The history of a family through 264 objects - set against a turbulent century - from an acclaimed writer and potter
264 wood and ivory carvings, none of them larger than a
matchbox: potter Edmund de Waal was entranced when he first encountered
the collection in the Tokyo apartment of his great uncle Iggie. Later,
when Edmund inherited the ‘netsuke’, they unlocked a story far larger
than he could ever have imagined…
The Ephrussis came from Odessa,
and at one time were the largest grain exporters in the world; in the
1870s, Charles Ephrussi was part of a wealthy new generation settling in

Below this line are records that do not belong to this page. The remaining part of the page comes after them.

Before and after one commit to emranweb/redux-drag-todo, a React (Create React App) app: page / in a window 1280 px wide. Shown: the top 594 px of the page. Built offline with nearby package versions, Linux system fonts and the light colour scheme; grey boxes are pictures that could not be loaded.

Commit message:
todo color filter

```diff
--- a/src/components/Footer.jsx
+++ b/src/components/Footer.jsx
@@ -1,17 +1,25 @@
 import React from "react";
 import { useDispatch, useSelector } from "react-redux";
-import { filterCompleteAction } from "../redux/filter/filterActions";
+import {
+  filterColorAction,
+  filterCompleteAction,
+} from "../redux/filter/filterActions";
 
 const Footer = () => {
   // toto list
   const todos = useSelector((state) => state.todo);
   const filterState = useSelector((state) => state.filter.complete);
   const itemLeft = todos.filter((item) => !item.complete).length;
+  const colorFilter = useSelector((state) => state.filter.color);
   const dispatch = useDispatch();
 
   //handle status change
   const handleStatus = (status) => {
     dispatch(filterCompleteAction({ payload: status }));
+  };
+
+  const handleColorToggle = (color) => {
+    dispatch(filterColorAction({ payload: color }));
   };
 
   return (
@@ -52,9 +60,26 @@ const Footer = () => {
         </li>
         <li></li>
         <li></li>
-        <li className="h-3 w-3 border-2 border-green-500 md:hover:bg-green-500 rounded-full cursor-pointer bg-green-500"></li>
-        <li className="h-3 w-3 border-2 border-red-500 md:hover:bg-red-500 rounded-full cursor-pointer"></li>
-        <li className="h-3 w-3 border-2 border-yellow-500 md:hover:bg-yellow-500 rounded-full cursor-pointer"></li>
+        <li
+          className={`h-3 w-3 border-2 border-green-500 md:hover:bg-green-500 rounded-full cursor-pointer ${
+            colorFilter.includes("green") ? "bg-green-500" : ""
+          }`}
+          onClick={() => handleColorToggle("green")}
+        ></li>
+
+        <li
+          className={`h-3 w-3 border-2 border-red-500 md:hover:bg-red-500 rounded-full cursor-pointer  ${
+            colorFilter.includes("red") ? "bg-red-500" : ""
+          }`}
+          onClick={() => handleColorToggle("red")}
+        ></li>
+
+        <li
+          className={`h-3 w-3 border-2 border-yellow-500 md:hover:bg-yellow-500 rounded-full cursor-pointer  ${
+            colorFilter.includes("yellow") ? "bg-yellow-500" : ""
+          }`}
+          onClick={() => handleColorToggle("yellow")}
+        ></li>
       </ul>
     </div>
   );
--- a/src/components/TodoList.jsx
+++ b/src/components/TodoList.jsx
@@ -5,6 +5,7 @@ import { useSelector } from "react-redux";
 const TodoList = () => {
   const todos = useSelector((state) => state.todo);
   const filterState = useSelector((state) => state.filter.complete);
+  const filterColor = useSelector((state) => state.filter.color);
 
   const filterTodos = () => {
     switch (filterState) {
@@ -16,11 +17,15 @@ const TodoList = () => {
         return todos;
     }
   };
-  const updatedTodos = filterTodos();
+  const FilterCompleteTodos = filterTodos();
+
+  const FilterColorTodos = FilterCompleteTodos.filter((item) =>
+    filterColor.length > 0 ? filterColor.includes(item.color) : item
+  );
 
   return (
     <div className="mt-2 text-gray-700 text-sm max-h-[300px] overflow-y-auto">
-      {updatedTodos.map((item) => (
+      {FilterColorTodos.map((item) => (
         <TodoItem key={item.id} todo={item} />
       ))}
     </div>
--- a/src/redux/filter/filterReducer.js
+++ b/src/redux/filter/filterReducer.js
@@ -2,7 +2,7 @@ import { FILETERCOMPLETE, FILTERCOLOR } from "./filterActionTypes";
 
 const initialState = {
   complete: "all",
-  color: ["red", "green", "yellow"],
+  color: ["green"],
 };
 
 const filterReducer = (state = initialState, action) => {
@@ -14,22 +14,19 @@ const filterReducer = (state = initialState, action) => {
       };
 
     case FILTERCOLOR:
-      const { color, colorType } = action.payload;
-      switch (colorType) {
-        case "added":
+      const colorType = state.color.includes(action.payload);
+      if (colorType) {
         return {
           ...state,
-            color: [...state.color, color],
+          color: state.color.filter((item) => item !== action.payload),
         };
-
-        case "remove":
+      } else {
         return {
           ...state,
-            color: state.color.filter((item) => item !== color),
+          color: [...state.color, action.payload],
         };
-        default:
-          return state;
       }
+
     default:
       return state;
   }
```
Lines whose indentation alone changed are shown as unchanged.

Paris. Charles’s passion was collecting; the netsuke, bought when
Japanese objets were all the rage in the salons, were sent as a wedding present to his banker cousin in Vienna.
three children – including a young Ignace – would play with the netsuke

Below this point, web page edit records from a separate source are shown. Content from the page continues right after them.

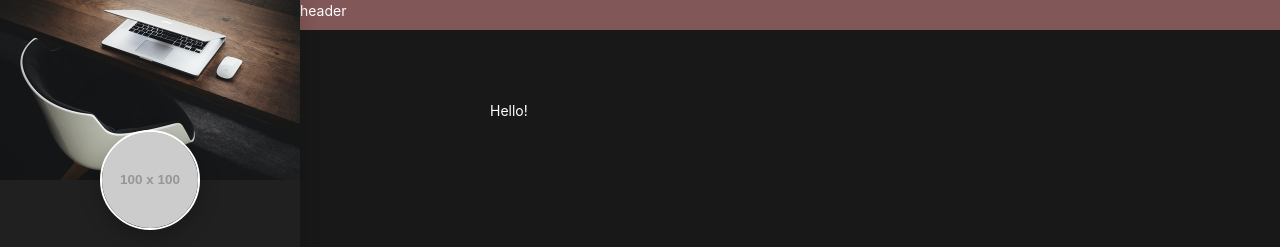
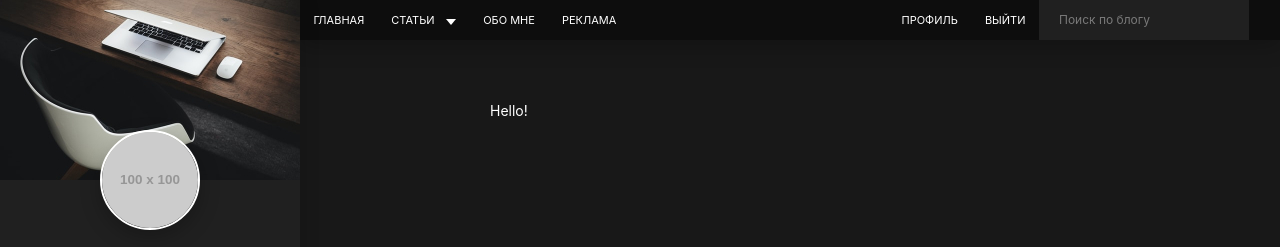
Before and after one commit to VinogradovValentin/Blog, a website: page src/index.html in a window 1280 px wide. Shown: the top 247 px of the page. Drawn offline with nearby package versions, Linux system fonts and the light colour scheme; files that its build step writes are made by us from their sources; placeholder pictures from the web are drawn by us.

Commit message:
added header

```diff
--- a/src/assets/scss/_vars.scss
+++ b/src/assets/scss/_vars.scss
@@ -1,6 +1,7 @@
 $primary: #202020;
 $secondary: #121212;
 $white: #fff;
+$blue: #3137C9;
 
 $z-index-sidebar: 1000;
 $z-index-header: 1000;
--- a/src/assets/scss/blocks/btn.scss
+++ b/src/assets/scss/blocks/btn.scss
@@ -27,11 +27,11 @@
     }
 
     &--blue {
-        background-color: #3137C9;
+        background-color: $blue;
         box-shadow: 0px 7px 17px -10px rgba(32, 84, 219, 0.35);
 
         &:hover {
-            background-color: darken(#3137C9, 5%);
+            background-color: darken($blue, 5%);
         }
     }
 }
--- a/src/assets/scss/blocks/header.scss
+++ b/src/assets/scss/blocks/header.scss
@@ -1,11 +1,21 @@
 .header {
+    display: flex;
     width: calc(100% - $sidebar-width);
-    height: 30px;
 
-    background-color: rgb(129, 87, 87);
+    background-color: #0D0D0D;
+    box-shadow: 0px 5px 22px rgba(0, 0, 0, 0.25);
 
     position: fixed;
     top: 0;
     right: 0;
     z-index: $z-index-header;
 }
+
+.header__left {
+    width: 60%;
+}
+
+.header__right {
+    display: flex;
+    width: 40%;
+}
--- /dev/null
+++ b/src/assets/scss/blocks/nav.scss
@@ -0,0 +1,49 @@
+.nav__list {
+    display: flex;
+}
+
+.nav__item {
+    position: relative;
+
+    &:hover {
+        .nav__link {
+            background-color: $blue;
+        }
+        > .subnav {
+            display: block;
+        }
+    }
+}
+
+.nav__link {
+    display: block;
+    padding: 1.35rem;
+
+    font-weight: 400;
+    font-size: 1.1rem;
+    line-height: 1.2;
+    text-transform: uppercase;
+    color: $white;
+
+    transition: background-color .2s linear;
+
+    &.has-subnav {
+        position: relative;
+        padding-right: 3.5rem;
+
+        &:after {
+            content: '';
+            display: block;
+            margin-top: 2px;
+
+            border-style: solid;
+            border-width: 6px 5px 0 5px;
+            border-color: $white transparent transparent transparent;
+
+            position: absolute;
+            top: 50%;
+            right: 1.35rem;
+            transform: translateY(-50%);
+        }
+    }
+}
--- /dev/null
+++ b/src/assets/scss/blocks/search.scss
@@ -0,0 +1,22 @@
+.search {
+    width: 100%;
+    max-width: 21rem;
+    background-color: $primary;
+}
+
+.search__input {
+    display: block;
+    width: 100%;
+    padding: 1.2rem 2rem;
+
+    background: transparent;
+    border: none;
+
+    font-family: inherit;
+    font-size: 1.2rem;
+    color: $white;
+
+    &::placeholder {
+        color: rgba($white, .4);
+    }
+}
--- /dev/null
+++ b/src/assets/scss/blocks/subnav.scss
@@ -0,0 +1,29 @@
+.subnav {
+    display: none;
+    padding: .5rem 0;
+    width: 16.5rem;
+
+    background-color: $blue;
+    box-shadow: 0px 6px 8px rgba(0, 0, 0, 0.2);
+    border-radius: 0px 0px 5px 5px;
+
+    position: absolute;
+    top: 100%;
+    left: 0;
+}
+
+.subnav__link {
+    display: block;
+    padding: .45rem 1.2rem;
+
+    font-weight: 400;
+    font-size: 1.2rem;
+    line-height: 1.2;
+    color: $white;
+
+    transition: background-color .2s ease-in-out;
+
+    &:hover {
+        background-color: darken($blue, 5%);
+    }
+}
--- a/src/assets/scss/style.scss
+++ b/src/assets/scss/style.scss
@@ -28,6 +28,9 @@ a {
 /* Blocks */
 @import 'blocks/page';
 @import 'blocks/header';
+@import 'blocks/nav';
+@import 'blocks/subnav';
+@import 'blocks/search';
 @import 'blocks/sidebar';
 @import 'blocks/main';
 @import 'blocks/container';
--- a/src/partials/header.html
+++ b/src/partials/header.html
@@ -1 +1,49 @@
-<header class="header">header</header>
+<header class="header">
+    <div class="header__left">
+        <nav class="nav">
+            <ul class="nav__list">
+                <li class="nav__item">
+                    <a class="nav__link" href="#">Главная</a>
+                </li>
+                <li class="nav__item">
+                    <a class="nav__link has-subnav" href="#">Статьи</a>
+
+                    <ul class="subnav">
+                        <li>
+                            <a class="subnav__link" href="#">Создание сайтов</a>
+                        </li>
+                        <li>
+                            <a class="subnav__link" href="#">Интернет-маркетинг</a>
+                        </li>
+                        <li>
+                            <a class="subnav__link" href="#">Продвижение видео</a>
+                        </li>
+                    </ul>
+                </li>
+                <li class="nav__item">
+                    <a class="nav__link" href="#">Обо мне </a>
+                </li>
+                <li class="nav__item">
+                    <a class="nav__link" href="#"> Реклама</a>
+                </li>
+            </ul>
+        </nav>
+    </div>
+
+    <div class="header__right">
+        <nav class="nav">
+            <ul class="nav__list">
+                <li class="nav__item">
+                    <a class="nav__link" href="#">Профиль</a>
+                </li>
+                <li class="nav__item">
+                    <a class="nav__link" href="#">Выйти</a>
+                </li>
+            </ul>
+        </nav>
+
+        <form class="search" action="/" method="post">
+            <input class="search__input" type="text" placeholder="Поиск по блогу">
+        </form>
+    </div>
+</header>
```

as history reverberated around them. The Anschluss and Second World War
swept the Ephrussis to the brink of oblivion. Almost all that remained
of their vast empire was the netsuke collection, dramatically saved by a

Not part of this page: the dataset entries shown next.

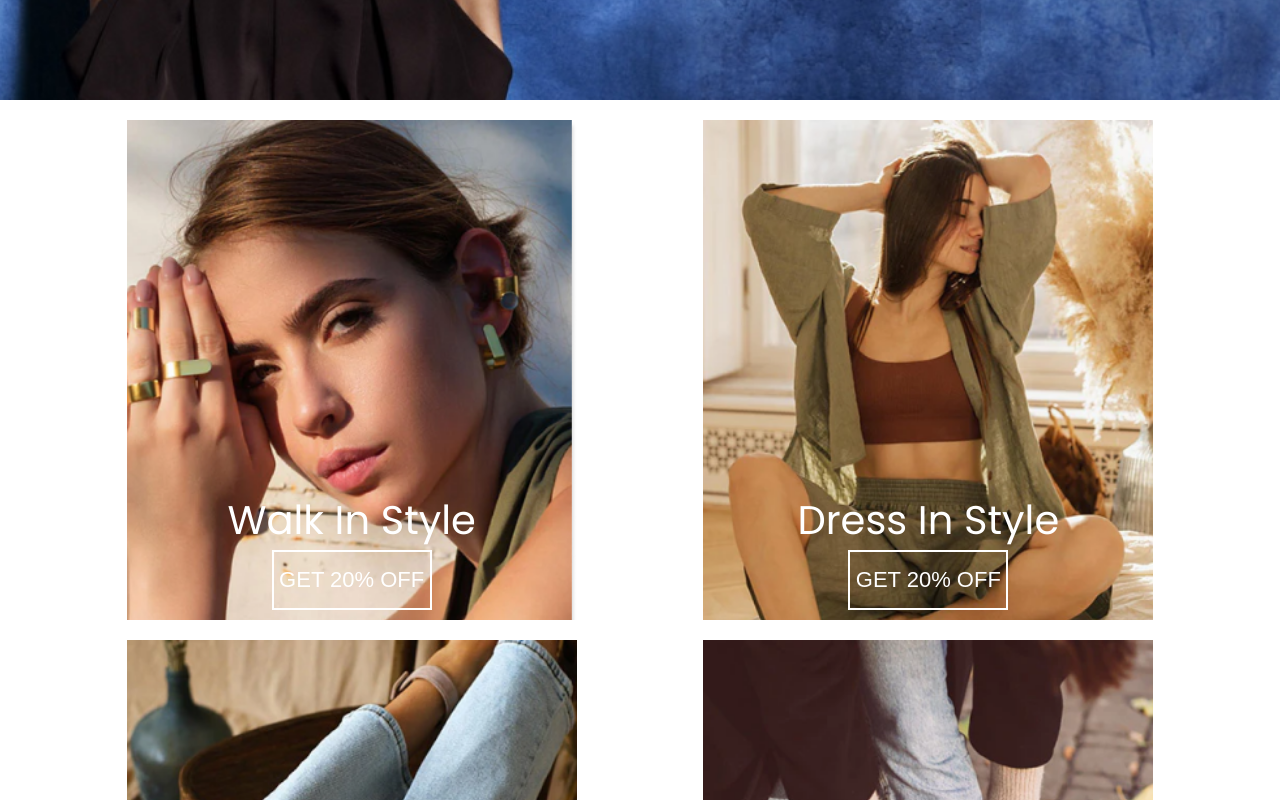
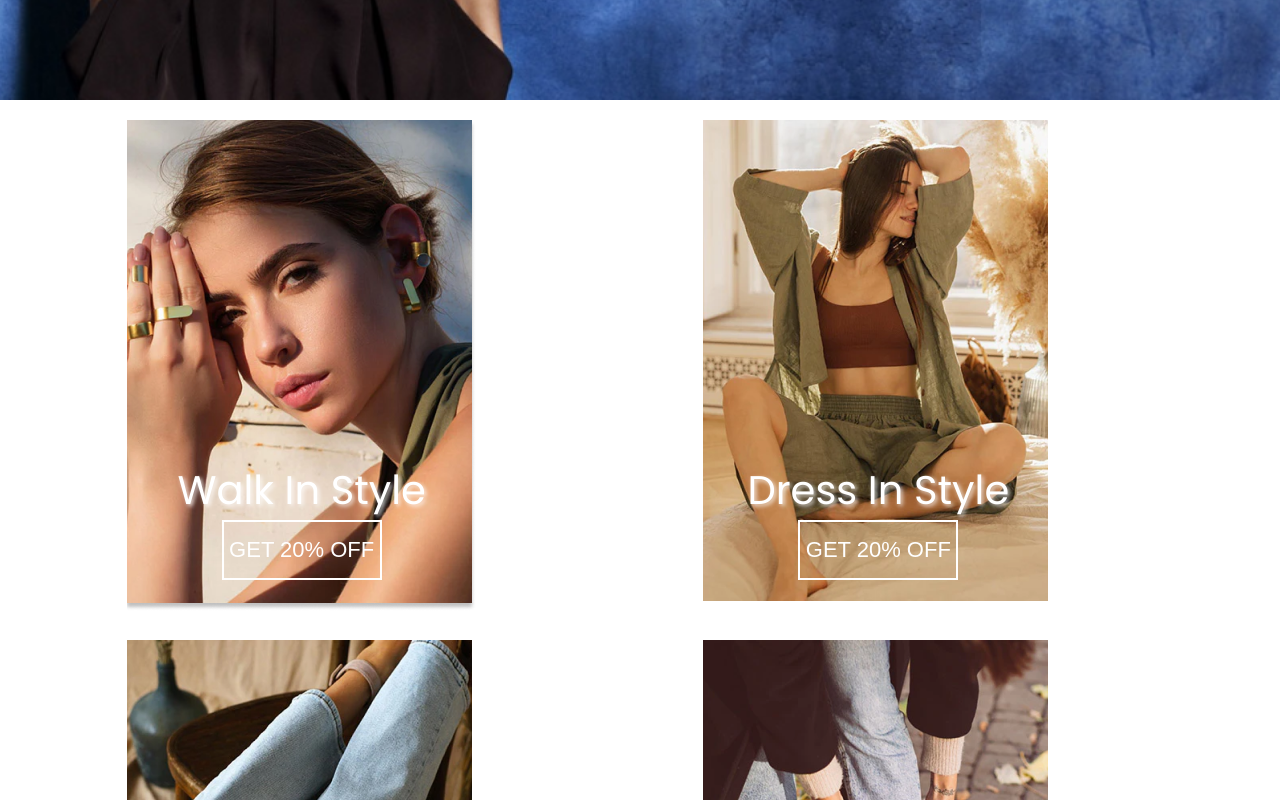
Before and after one commit to SokChanmakara/Rumtum, a Vue app: page / in a window 1280 px wide. Shown: the part 700-1500 px from the top of the page. Built offline with nearby package versions, Linux system fonts and the light colour scheme.

Commit message:
Add hover effect on HomeCard.vue

```diff
--- a/src/components/HomeCard.vue
+++ b/src/components/HomeCard.vue
@@ -1,9 +1,16 @@
 <template>
     <section>
         <div class="card-container">
-            <div class="card" :style="{ backgroundImage: `url(${image})` }"
+            <!-- <div class="card" :style="{ backgroundImage: `url(${image})` }"
             @mouseover="hover=true"
             @mouseleave="hover=false">
+                <div class="card-text">
+                    <div class="text">{{ title }}</div>
+                    <ButtonShop/>
+                </div>
+            </div> -->
+            <div class="card">
+                <img :src="image" alt="homecard image">
                 <div class="card-text">
                     <div class="text">{{ title }}</div>
                     <ButtonShop/>
@@ -20,6 +27,9 @@ export default {
         props:["title", "image"],
     components:{
         ButtonShop
+    },
+    mounted() {
+        console.log(' Title:', this.title)
     }
 }
 </script>
@@ -29,26 +39,40 @@ export default {
         display:flex;
         justify-content: space-evenly;
     }
+    .card img{
+        transition: transform .5s ease;
+    }
+    .card:hover img{
+        transform:scale(1.5);
+    }
     .card{
         width: 450px;
         height: 500px;
         /* background-image: url("../assets/images/card1.png"); */
-        background-size:cover;
-        background-repeat: no-repeat;
         margin-top: 20px;
+        overflow:hidden;
+        position:relative;
     }
     .card-text{
+        position:absolute;
+        top:150px;
+        right:50px;
         display:flex;
         flex-direction: column;
-        justify-content: flex-end;
+        justify-content: center;
         align-items: center;
+        width:100%;
         height: 100%;
         padding:10px;
+    }
+    .card-text:hover{
+        right:10px;
     }
     .text{
         font-size:40px;
         font-family: "Poppins";
         color:white;
+        text-shadow: 2px 2px 4px rgba(255, 255, 255, 0.8);
     }
     #recommend{
         display:flex;
```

loyal maid when their huge Viennese palace was occupied.
stunningly original memoir, Edmund de Waal travels the world to stand
in the great buildings his forebears once inhabited. He traces the
network of a remarkable family against the backdrop of a tumultuous
century and tells the story of a unique collection.
Text in English,